Exactly as written, output each of the lines below, with no images.

Extracted data entries »
*** Block opens ***

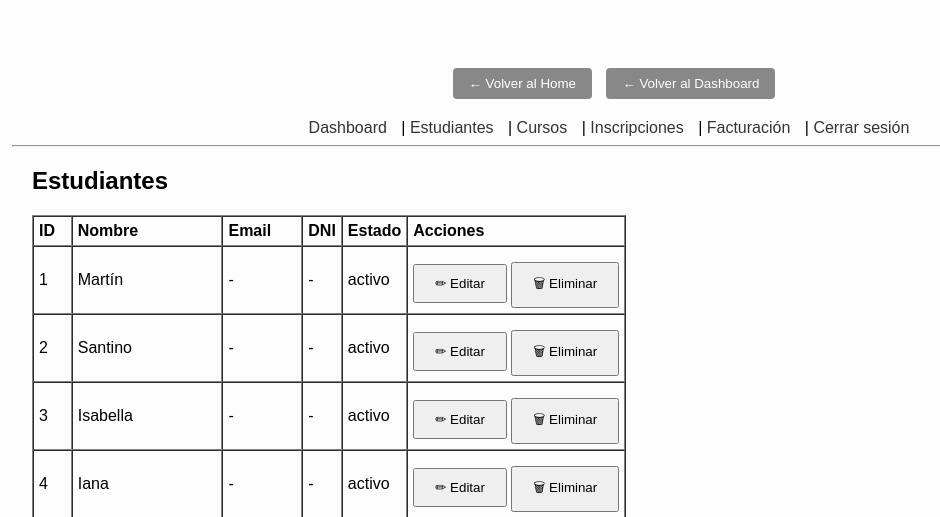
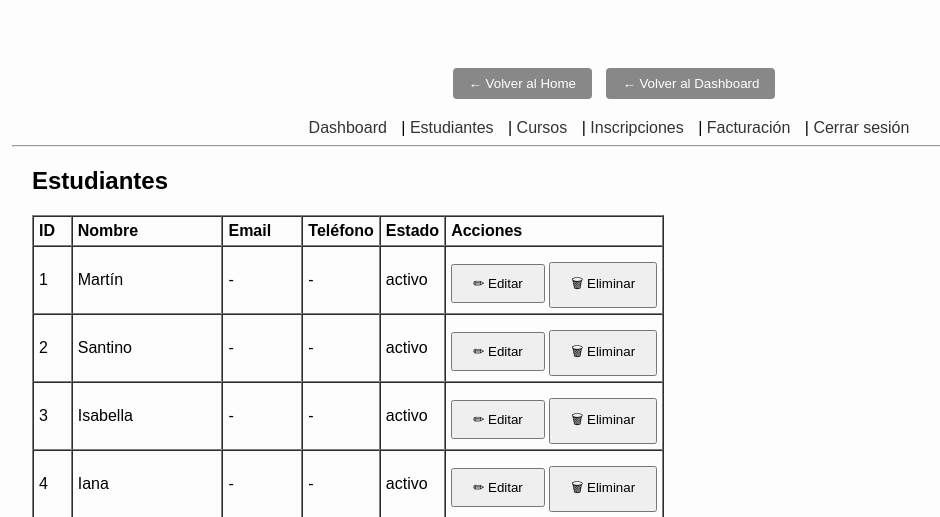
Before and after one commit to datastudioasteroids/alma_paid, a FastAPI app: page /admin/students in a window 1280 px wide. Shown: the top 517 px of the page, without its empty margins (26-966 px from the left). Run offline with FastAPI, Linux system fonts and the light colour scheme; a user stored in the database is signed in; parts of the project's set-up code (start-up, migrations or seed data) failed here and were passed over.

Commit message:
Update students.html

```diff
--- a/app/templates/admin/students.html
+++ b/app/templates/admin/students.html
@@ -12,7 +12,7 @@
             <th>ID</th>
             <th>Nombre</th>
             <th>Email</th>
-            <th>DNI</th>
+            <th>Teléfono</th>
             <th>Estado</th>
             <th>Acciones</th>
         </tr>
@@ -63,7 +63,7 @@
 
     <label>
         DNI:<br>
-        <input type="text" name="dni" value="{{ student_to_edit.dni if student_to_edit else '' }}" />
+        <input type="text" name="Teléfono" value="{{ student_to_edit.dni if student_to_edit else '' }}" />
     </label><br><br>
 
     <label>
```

*** Block closes ***

Expected answer »
Before and after one commit to datastudioasteroids/alma_paid, a FastAPI app: page /admin/students in a window 1280 px wide. Shown: the top 517 px of the page, without its empty margins (26-966 px from the left). Run offline with FastAPI, Linux system fonts and the light colour scheme; a user stored in the database is signed in; parts of the project's set-up code (start-up, migrations or seed data) failed here and were passed over.

Commit message:
Update students.html

```diff
--- a/app/templates/admin/students.html
+++ b/app/templates/admin/students.html
@@ -12,7 +12,7 @@
             <th>ID</th>
             <th>Nombre</th>
             <th>Email</th>
-            <th>DNI</th>
+            <th>Teléfono</th>
             <th>Estado</th>
             <th>Acciones</th>
         </tr>
@@ -63,7 +63,7 @@
 
     <label>
         DNI:<br>
-        <input type="text" name="dni" value="{{ student_to_edit.dni if student_to_edit else '' }}" />
+        <input type="text" name="Teléfono" value="{{ student_to_edit.dni if student_to_edit else '' }}" />
     </label><br><br>
 
     <label>
```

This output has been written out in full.